In one fell swoop L'Inconnu became one of or favourites, and I am very hard to please. It really deserves to do well. It did get busier as the evening went on, but when we left at 9:45 it was far from full.
Go there, people! Keep this place alive.
Souschef, very nice review! Please, I think you have more credibility than I do on the topic of fine dining, given your experience in French cuisine and cooking. I recall your thread about sweetbread pithiviers fondly.
I do love sweetbreads, and I have put this place high on the list of places to eat at soon.
Oooh, just took a look at the wine list. Short, but the list is well-selected, with some very fun choices. Mark-up is a little over double the SAQ price, very fair. Someone has put some thought into the list, especially the reds. The white wine list is very short, but again has nice variety and good drinkability.
The pain perdu and the crème brulee trio were the highlights of my two visits at this restaurant. Both times I went to l'Inconnu with friends, I really enjoyed every entrée and main. Well prepared, nice portions and very, very tasty. It was the desserts that blew me away however, especially the rosemary crème brulee, something I would have never picked would I have seen it all alone on the menu.
Argh! I thought I posted my notes on this but they're not here. It's been a year(!) but I had such a great experience that I think about it every so often and hope the restaurant is doing well. We were the only ones there and it seemed like such a shame, especially with the glut of restaurants not too far away on St-Denis. People came up to read the restaurant reviews in the window while we were eating and I kept hoping they'd come in. Hopefully they dined in on another day...

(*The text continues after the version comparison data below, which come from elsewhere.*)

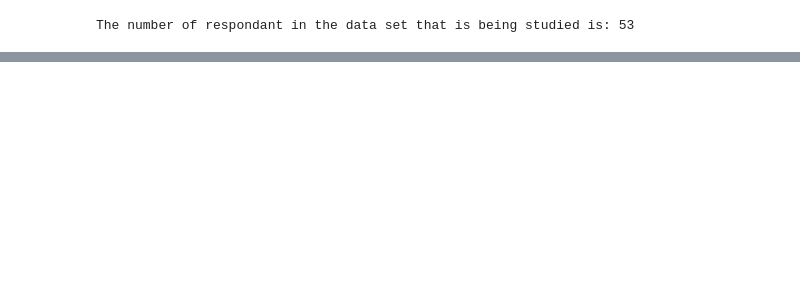
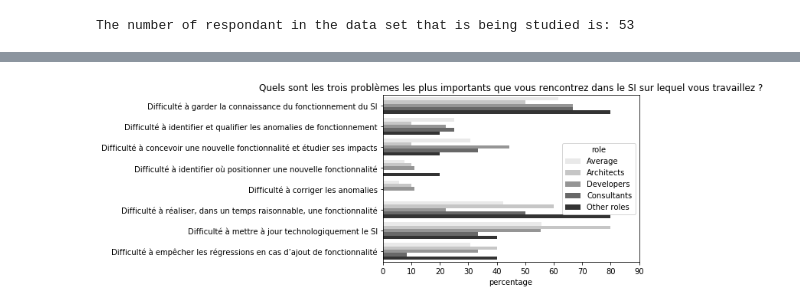
Before and after one commit to AntoineCheron/IS-problems-questionnaire-analysis, a Jupyter notebook: Analyse.ipynb, the cells around one changed output, grey strips where cells are left out. Saved outputs shown, nothing was run; the diff lists cells and outputs as text; code cells hidden in the pictures; blank space fills up the shorter version.

```diff
--- a/Analyse.ipynb
+++ b/Analyse.ipynb
@@ -103,0 +137,20 @@ g = barplot_percentage(major_problems, question)
+# %%
+question = studied_data_set.columns[5]
+
+major_problems_overall = clean_dataset_for_major_problems(results)
+major_problems_overall['role'] = 'Average'
+major_problems_archi = clean_dataset_for_major_problems(architects(results))
+major_problems_archi['role'] = 'Architects'
+major_problems_dev = clean_dataset_for_major_problems(developers(results))
+major_problems_dev['role'] = 'Developers'
+major_problems_consultants = clean_dataset_for_major_problems(consultants(results))
+major_problems_consultants['role'] = 'Consultants'
+major_problems_others = clean_dataset_for_major_problems(other_jobs(results))
+major_problems_others['role'] = 'Other roles'
+
+major_problems = pd.concat([major_problems_overall, major_problems_archi, major_problems_dev, major_problems_consultants, major_problems_others])
+
+
+g = barplot_percentage(major_problems, question, hue='role', with_percentage=False)
+# %% [output]
+[figure, added]
```
Also changed, not shown: parts of 4 cells of this notebook.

To start: divinely warm cheese bread. Amuse bouche: lobster soup. (I was stupid/excited and burned my tongue a little on it.) Toasted sweetbreads - I'd never had them before and was totally sold on them from other recommendation on this post. Delicious! My partner had the braised pork belly with port and maple reduction.
Main eats: I had the braised rabbit leg and stuffed loin with some pureed root veggies, my partner had the duck duo of magret and confit croquette. We shared a few bites of everything with each other and I thought everything was delicious.
White wine accompanied our meal (don't remember what we drank, sorry!).
Excellent service: the server was friendly and funny, kept our water glasses full, presented beautifully plated food with pride and appeared very impressed with our empty plates. He was the tiniest bit comic in his manner but I found it charming.
Dessert: When we asked for the bill (we were supposed to be at a friend’s place for drinks already) the server exclaimed: "But you must have dessert!" Later he asked what a frappucino is after trying to make my partner a mocha (something else the server didn't know about, or perhaps he was putting us Anglo's on?: "I drink only espresso, thank you very much" – lol!) Was very tempted by the creme brulee trio (chocolate, vanilla and rosemary...mmm!) but chose the ice water mint ice cream with profiteroles because (1) I've never had the latter, (2) my partner loves mint ice cream and (3) local spring water was used to make it. The mint was very floral (pineapple?) and unlike any mint ice cream I’ve had. Profiteroles have ruined Timbits for me – not that I even like those things but now they’re just about as horrid as non-Montreal-style bagels.
If you're ever in Victoria, BC, I hope you'll come visit Brasserie L'ecole or Cafe Brio - they're definitely on par and are regularly full, which I hope for L'inconnu!